Ready or Not, 2019 Brings More Changes
by Jennifer Bassett, QKA, CIP, CISP
When the Tax Cuts and Jobs Act of 2017 (TJCA) and the Bipartisan Budget Act of 2018 (BBA-18) were enacted nearly a year ago, January 1, 2019, may have seemed a long ways off. But that date is quickly approaching and many might still be caught off guard by the upcoming tax reform changes created by these two substantial pieces of legislation.
While many of the provisions affecting IRAs and employer-sponsored retirement plans became effective in 2017 and 2018, a few will take effect on January 1, 2019 (for a complete list, see President to Sign Tax Reform and Budget Bill Broadens Disaster Relief, Rewrites Hardship Rules, and More). If your organization hasn’t done so already, it should start preparing for these upcoming changes by reviewing the 2019 provisions and determining if they will affect your organization’s procedures, forms, documents, and marketing materials.
TJCA Provisions Effective in 2019
Effective for any divorce or separation instrument executed or modified after December 31, 2018, taxable alimony payments will no longer be deductible or considered eligible compensation for IRA contribution purposes.
Effect on Clients – Clients who make alimony payments to a spouse or former spouse based on divorce or separation instruments executed or modified in 2019 or later may no longer deduct these payments from their taxable income. IRA clients may also have less, or possibly no eligible compensation on which to make IRA contributions with. For example, a 45-year-old client who does not work but receives $40,000 in taxable alimony payments in 2018 may be eligible to make a 2018 $5,500 Traditional IRA contribution. If the same facts apply in 2019, the client will not be able to treat taxable alimony as eligible compensation and will be ineligible to make an IRA contribution.
Possible Action Items – Financial organizations should review their internal training materials and external marketing materials. They should also review their IRA disclosure statements to ensure compliance with the new provision.
Medical Expense Penalty Tax Exception
For 2017 and 2018, a distribution made to pay for unreimbursed medical expenses exceeding 7.5 percent of adjusted gross income (AGI) is not subject to the 10 percent early distribution penalty tax.
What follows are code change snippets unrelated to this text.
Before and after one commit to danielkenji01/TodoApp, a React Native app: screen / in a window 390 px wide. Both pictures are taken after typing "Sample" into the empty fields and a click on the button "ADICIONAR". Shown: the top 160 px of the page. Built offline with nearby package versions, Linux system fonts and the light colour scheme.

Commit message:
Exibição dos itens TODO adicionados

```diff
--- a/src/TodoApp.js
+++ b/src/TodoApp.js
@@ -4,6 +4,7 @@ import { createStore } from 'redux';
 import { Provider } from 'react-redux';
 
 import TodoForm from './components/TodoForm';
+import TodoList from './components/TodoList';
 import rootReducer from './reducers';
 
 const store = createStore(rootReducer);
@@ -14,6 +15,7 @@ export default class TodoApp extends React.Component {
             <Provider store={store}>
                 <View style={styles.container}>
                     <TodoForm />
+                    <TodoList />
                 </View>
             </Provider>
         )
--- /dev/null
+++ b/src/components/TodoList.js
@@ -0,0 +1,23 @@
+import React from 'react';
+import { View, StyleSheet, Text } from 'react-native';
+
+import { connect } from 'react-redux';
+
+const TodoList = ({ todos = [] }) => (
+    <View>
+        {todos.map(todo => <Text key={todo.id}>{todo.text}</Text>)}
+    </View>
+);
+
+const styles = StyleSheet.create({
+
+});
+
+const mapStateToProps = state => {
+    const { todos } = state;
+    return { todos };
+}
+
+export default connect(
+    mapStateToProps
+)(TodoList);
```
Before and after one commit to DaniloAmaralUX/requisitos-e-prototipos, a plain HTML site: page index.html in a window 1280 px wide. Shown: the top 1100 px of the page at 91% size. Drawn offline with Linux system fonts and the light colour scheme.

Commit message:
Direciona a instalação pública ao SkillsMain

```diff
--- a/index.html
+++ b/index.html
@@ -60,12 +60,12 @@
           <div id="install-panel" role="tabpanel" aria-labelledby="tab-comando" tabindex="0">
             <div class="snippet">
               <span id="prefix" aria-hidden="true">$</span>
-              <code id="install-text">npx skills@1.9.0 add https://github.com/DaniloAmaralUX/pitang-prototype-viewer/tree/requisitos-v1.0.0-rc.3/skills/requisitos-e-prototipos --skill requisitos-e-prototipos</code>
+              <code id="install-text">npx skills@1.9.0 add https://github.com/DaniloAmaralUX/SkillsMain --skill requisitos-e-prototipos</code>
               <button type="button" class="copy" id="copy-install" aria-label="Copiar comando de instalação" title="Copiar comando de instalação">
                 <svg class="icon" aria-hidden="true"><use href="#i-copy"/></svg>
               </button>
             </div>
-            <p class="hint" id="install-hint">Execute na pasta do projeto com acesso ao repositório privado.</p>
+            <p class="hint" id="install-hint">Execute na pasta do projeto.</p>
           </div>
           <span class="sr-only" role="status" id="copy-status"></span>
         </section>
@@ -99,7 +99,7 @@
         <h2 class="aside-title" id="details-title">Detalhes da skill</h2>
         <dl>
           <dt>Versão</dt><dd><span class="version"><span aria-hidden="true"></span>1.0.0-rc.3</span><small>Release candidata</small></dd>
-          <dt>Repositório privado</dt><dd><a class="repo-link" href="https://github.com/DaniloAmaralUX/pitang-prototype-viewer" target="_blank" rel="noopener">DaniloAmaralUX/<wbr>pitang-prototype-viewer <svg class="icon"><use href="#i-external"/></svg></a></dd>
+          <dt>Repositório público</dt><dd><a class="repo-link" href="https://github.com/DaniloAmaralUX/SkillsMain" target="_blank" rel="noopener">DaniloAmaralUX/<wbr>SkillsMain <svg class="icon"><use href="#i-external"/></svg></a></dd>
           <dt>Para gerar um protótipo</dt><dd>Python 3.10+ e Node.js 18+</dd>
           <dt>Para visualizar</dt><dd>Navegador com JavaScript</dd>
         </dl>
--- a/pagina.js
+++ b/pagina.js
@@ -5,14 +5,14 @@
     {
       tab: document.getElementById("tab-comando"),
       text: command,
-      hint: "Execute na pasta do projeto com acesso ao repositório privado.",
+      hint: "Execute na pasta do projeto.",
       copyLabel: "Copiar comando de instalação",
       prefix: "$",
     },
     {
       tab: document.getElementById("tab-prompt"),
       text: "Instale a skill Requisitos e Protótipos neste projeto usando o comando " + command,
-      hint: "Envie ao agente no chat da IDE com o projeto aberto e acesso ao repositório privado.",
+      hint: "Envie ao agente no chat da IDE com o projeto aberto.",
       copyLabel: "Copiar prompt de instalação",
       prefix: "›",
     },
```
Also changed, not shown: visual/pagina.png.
Beginning January 1, 2019, this threshold will increase from 7.5 percent to 10 percent of AGI.
Effect on Clients – Clients should seek competent tax advice to ensure their eligible medical expenses meet or exceed the higher AGI threshold required for the penalty tax exception.
Possible Action Items – Financial organizations should review their IRA plan agreements and disclosures, and their qualified plan documents and transaction forms (e.g., the 402(f) notice) for possible changes. Financial organizations may also need to update their internal training materials and external marketing materials.
BBA-18 Provisions Effective in 2019
Relaxed Hardship Distribution Rules
Effective for 2019 and later plan years, BBA-18 modifies the following hardship distribution restrictions.
Plan participants will not be required to suspend deferrals for six months after receiving a hardship distribution.
Plan participants may receive hardship distributions of qualified nonelective contributions, qualified matching contributions, and their earnings. Earnings on elective deferrals will also be eligible for hardship distribution.
Plan participants will not be required to take a plan loan before receiving a safe harbor hardship distribution.
Effect on Clients – Plan participants generally must have a distribution triggering event (e.g., age 59½, separation from service) before they can receive a distribution of their plan assets. Options are even more limited for distributions of employee deferrals. These new, less restrictive hardship provisions will make it easier for participants to access their plan assets during a financial crisis.
Possible Action Items – Financial organizations acting as plan sponsors should consider how these changes could affect their plan documents and whether an amendment is necessary. Financial organizations should also review their transaction forms (e.g., the 402(f) notice) for possible changes. Financial organizations may need to update their internal training materials and external marketing materials.
Simplified Tax Form for Seniors
Beginning with 2019 tax year filings, individuals age 65 and older may use a new simplified income tax form (Form 1040SR).
Effect on Clients – In the past, individuals had to report certain types of income (including IRA and employer plan distributions) on the more complex Form 1040, U.S. Income Tax Return, or Form 1040A, U.S. Income Tax Return. Individuals age 65 and older may now use the simpler Form 1040SR to report income such as capital gains and losses, interest or dividends, distributions from most retirement plan arrangements, and Social Security benefits.
Possible Action Items – Financial organizations may want to update their internal training materials so associates can provide a basic, high-level response to client inquiries.